Work task: Your task is to return the listing below word for word, without any of its images.
=== Begin Enclosure ===
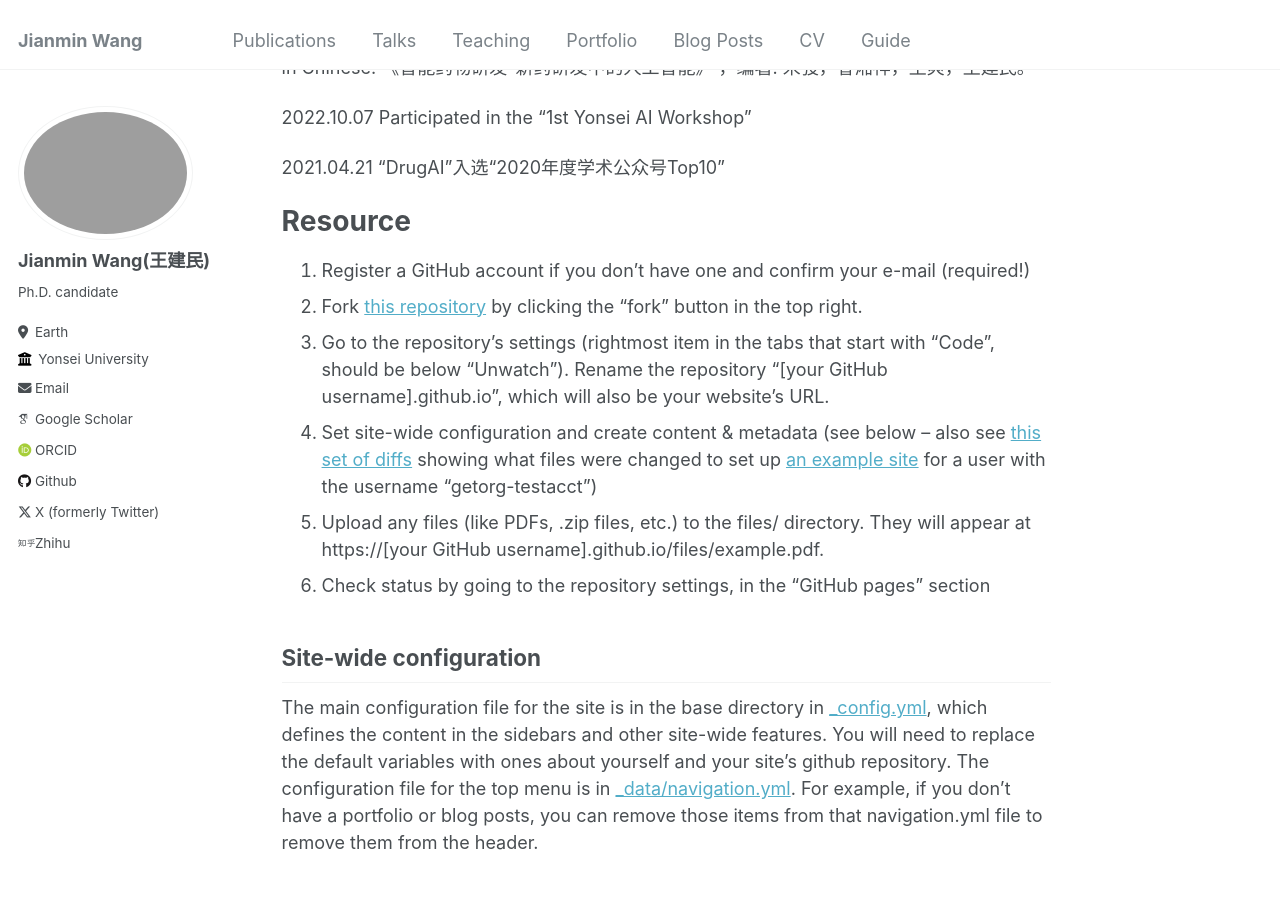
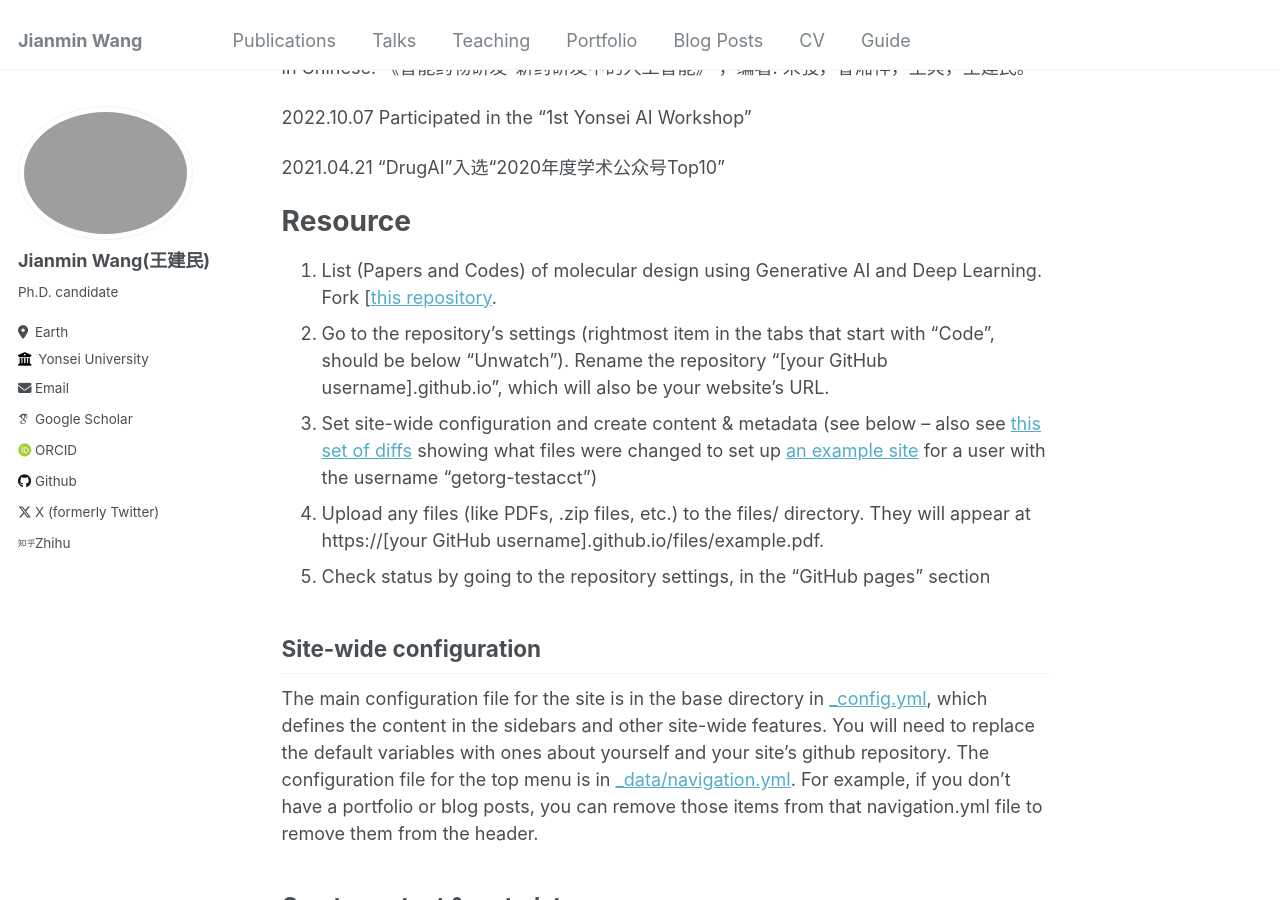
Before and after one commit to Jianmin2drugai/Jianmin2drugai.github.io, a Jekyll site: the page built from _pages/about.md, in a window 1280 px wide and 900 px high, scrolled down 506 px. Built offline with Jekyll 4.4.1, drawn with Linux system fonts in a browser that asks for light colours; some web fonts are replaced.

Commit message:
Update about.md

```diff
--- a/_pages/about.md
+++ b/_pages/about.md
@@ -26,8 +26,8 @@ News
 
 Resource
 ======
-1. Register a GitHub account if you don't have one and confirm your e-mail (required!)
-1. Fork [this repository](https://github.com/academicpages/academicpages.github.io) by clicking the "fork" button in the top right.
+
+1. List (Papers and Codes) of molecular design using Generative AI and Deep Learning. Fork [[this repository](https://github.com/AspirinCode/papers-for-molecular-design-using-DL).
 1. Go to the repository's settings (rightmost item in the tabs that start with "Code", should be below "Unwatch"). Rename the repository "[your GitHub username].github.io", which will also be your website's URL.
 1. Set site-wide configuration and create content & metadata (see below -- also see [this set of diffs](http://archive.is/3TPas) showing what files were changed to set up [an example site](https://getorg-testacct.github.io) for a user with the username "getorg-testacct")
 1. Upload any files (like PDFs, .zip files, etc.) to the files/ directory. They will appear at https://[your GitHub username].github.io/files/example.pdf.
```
=== End Enclosure ===
Answer below:
Before and after one commit to Jianmin2drugai/Jianmin2drugai.github.io, a Jekyll site: the page built from _pages/about.md, in a window 1280 px wide and 900 px high, scrolled down 506 px. Built offline with Jekyll 4.4.1, drawn with Linux system fonts in a browser that asks for light colours; some web fonts are replaced.

Commit message:
Update about.md

```diff
--- a/_pages/about.md
+++ b/_pages/about.md
@@ -26,8 +26,8 @@ News
 
 Resource
 ======
-1. Register a GitHub account if you don't have one and confirm your e-mail (required!)
-1. Fork [this repository](https://github.com/academicpages/academicpages.github.io) by clicking the "fork" button in the top right.
+
+1. List (Papers and Codes) of molecular design using Generative AI and Deep Learning. Fork [[this repository](https://github.com/AspirinCode/papers-for-molecular-design-using-DL).
 1. Go to the repository's settings (rightmost item in the tabs that start with "Code", should be below "Unwatch"). Rename the repository "[your GitHub username].github.io", which will also be your website's URL.
 1. Set site-wide configuration and create content & metadata (see below -- also see [this set of diffs](http://archive.is/3TPas) showing what files were changed to set up [an example site](https://getorg-testacct.github.io) for a user with the username "getorg-testacct")
 1. Upload any files (like PDFs, .zip files, etc.) to the files/ directory. They will appear at https://[your GitHub username].github.io/files/example.pdf.
```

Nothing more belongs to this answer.